Did you know 100,000 16 year olds run away for the first time each year in this country?
Childrens charity SAFE@LAST support young people aged 16 years and under who are at risk through running away in South Yorkshire. Many young people get thrown out from home or have little choice but to run away to flee violence and abuse. Many of these children end up sleeping on the streets or in other unsafe places. Each year, SAFE@LAST organise The BIG Sleepout, their sponsored rough sleep in Barnsley, Doncaster, Rotherham and Sheffield that aims at raising awareness about what its like for young people who have to spend a night on the streets and to raise vital funds to help and support local vulnerable children who are at risk.
JCI Sheffield members supporting The BIG Sleepout (left to right): Hannah Bailey, Katie Jackson,
Mark Smith, Dan Senter (2013 President), Gareth Carson & Neal Stirk
“The Big sleep out was a total eye opener. Cold, Uncomfortable, and damp. I’m glad i had the great company i wouldn’t like to think of any children sleeping rough any less prepared than we were. I’ll be doing it again next year as i felt by hopefully me doing it that i could help keep children of the streets when in desperate situations. ” Neal Stirk
“This was my second year doing the SAFE@LAST Big Sleepout and is something that I feel very strongly about as I do not think it is right for children to have to sleep rough on the streets of our city/region. I am always impressed with the organisation at SAFE@LAST events and this night was no different. There is always someone on hand to ensure that you feel safe and well looked after and this carries on throughout the evening, unfortunately children that have to do this on a day-to-day basis are not as lucky.

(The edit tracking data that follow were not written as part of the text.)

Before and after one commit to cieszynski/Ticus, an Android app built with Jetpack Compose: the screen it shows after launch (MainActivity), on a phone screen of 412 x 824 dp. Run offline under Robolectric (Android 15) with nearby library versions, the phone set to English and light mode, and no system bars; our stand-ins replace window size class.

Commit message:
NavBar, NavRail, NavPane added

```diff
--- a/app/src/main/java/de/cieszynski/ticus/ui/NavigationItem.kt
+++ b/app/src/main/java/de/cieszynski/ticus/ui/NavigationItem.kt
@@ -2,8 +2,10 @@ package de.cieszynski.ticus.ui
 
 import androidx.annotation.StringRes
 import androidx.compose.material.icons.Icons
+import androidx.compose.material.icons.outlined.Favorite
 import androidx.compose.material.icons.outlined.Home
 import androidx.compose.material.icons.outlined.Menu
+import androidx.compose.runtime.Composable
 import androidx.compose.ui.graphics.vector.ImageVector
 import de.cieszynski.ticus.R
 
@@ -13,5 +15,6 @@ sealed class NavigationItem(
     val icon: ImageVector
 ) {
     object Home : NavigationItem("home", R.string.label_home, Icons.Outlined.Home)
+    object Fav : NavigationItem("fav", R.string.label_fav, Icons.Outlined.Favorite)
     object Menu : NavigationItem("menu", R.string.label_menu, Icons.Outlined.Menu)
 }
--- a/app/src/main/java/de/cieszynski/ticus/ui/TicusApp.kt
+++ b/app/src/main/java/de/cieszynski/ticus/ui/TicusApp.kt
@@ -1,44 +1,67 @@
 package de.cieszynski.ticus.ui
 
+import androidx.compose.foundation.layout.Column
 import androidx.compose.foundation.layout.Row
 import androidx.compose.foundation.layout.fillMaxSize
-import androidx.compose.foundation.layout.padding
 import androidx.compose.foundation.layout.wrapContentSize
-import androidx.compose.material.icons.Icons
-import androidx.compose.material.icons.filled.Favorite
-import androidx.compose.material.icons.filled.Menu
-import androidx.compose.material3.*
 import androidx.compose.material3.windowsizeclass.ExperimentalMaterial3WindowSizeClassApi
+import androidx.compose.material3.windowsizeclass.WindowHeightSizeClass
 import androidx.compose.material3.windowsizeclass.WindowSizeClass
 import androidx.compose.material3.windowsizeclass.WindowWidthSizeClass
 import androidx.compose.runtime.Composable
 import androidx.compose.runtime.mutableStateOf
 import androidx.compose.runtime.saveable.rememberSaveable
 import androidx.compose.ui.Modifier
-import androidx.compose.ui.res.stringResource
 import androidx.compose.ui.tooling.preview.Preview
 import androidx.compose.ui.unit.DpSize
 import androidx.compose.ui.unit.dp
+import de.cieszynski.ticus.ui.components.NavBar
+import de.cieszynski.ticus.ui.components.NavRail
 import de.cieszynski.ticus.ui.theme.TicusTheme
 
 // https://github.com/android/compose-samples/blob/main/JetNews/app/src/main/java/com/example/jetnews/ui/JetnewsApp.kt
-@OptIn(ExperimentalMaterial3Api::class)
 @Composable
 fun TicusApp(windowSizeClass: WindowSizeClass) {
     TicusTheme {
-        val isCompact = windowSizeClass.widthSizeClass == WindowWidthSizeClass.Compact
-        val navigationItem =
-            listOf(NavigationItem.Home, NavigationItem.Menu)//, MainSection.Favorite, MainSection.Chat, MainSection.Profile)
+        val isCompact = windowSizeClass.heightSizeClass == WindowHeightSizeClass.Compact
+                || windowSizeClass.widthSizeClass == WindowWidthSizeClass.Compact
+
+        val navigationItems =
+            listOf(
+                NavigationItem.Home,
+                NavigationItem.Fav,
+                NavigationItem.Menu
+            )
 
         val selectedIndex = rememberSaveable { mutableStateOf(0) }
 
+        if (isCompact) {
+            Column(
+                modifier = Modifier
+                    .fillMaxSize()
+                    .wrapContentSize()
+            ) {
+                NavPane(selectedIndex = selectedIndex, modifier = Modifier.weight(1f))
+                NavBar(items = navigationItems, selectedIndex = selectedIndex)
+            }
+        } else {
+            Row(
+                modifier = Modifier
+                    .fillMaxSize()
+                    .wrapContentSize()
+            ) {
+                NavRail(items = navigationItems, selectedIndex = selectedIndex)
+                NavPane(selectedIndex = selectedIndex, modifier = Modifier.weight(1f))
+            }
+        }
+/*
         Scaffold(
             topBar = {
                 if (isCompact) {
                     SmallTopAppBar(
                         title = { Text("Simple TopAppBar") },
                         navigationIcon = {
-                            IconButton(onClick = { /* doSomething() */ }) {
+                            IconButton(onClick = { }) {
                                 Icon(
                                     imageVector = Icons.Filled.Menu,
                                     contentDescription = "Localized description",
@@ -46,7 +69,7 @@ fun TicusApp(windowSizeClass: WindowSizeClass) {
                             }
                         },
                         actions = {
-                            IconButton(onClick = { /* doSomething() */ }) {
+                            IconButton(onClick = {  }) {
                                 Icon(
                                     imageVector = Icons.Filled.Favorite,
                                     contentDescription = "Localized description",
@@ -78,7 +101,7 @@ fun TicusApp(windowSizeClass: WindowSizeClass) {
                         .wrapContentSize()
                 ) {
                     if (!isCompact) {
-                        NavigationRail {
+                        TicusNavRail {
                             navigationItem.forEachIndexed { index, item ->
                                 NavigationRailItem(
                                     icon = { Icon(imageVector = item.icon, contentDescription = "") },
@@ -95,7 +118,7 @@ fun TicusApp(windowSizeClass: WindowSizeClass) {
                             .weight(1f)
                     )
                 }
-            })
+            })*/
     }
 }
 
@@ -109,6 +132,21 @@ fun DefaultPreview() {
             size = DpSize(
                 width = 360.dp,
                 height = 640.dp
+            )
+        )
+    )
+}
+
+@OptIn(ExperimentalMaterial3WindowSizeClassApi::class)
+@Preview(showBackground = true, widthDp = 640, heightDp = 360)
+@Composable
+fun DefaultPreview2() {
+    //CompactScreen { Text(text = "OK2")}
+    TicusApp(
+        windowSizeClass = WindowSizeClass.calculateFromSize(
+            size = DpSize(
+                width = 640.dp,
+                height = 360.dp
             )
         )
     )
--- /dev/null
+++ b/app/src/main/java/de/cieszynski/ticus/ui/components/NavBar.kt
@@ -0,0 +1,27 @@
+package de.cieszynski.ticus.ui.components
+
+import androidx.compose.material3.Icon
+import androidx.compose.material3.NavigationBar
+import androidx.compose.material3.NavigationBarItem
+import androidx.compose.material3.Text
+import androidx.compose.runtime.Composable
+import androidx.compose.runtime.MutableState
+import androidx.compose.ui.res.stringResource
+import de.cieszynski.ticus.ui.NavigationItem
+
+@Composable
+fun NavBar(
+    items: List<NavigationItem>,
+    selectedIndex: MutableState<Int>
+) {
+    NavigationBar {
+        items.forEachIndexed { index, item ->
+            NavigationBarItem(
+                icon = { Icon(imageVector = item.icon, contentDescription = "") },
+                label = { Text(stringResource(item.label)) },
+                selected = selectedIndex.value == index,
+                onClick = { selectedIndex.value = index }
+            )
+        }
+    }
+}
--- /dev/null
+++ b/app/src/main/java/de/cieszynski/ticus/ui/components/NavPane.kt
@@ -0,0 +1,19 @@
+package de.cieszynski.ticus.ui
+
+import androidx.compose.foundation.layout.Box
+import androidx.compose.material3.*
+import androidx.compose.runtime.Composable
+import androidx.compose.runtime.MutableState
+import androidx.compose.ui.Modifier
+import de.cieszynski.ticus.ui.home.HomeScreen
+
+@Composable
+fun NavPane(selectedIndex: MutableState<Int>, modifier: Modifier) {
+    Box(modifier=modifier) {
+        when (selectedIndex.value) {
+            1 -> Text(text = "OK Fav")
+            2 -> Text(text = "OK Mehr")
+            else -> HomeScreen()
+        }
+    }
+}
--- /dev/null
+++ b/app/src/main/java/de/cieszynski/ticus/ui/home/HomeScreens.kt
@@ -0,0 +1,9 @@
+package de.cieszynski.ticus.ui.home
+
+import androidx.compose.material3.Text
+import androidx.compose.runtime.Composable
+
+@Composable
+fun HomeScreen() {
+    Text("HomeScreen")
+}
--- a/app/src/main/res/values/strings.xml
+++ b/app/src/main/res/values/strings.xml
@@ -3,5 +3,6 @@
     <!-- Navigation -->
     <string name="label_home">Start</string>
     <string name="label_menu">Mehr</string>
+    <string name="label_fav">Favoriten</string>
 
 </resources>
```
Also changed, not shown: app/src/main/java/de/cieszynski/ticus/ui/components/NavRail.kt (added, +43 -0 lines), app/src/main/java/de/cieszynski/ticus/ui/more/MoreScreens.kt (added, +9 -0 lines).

As last year, I was unable to get a wink of sleep, however it was nice to have a group of JCI friends with me to keep me company throughout the night. This year was my first sleepout in the rain, which made me thankful for the shop fronts and the cover that they offered, however the night did stay very mild which was a blessing! When I returned to my car in the early hours of the Saturday morning to return home I felt a sense of achievement for completing it; but also felt very lucky and thankful that I never had to experience that as a young vulnerable child/teenager. It really does make you realise that the work that SAFE@LAST do it so important and vital to our community and the children that live in it”. Katie Jackson
“Sleeping rough in Rotherham really brought it home how awful it must be for children to sleep rough rather than go home. Although it wasn’t very cold the night we slept rough, it was so uncomfortable on the floor and very difficult to get a good nights sleep. There were lots of lorries as well delivering to the shops which made it difficult to sleep so sleep was very broken. I also realised how lonely it must be at night when there’s no one else around. It’s definitely made me realise what an awful experience it is to sleep rough and how difficult life must be for a child to decide that’s better than being at home”. Hannah Bailey
“This was about the ninth time I had slept rough (or at least tried to sleep) in a car park for SAFE@LAST and every year I dread having to endure the elements – cold, wind, rain, isolation really does make you think about how hard it must be for a child to ‘choose’ to spend a night on the street (or more) in favour of getting another beating at home. The difference, there was a group of us, in amongst many groups, with lots of layers of clothing and hot drinks to help us through the night. Supposing we didn’t have this. Supposing we were alone. Supposing we had to do this for several nights…as the clock reached 3am…’only 3 more hours until a hot bath and breakfast then a sleep in my warm bed for the rest of the morning’…how guilty did I feel. No child should be in this situation.” Mark Smith
If you are interested in taking part in the JCI Sheffield team sleeping rough next year, please drop Mark a line on email@example.com
Categorised in: Charity
This post was written by Mark Smith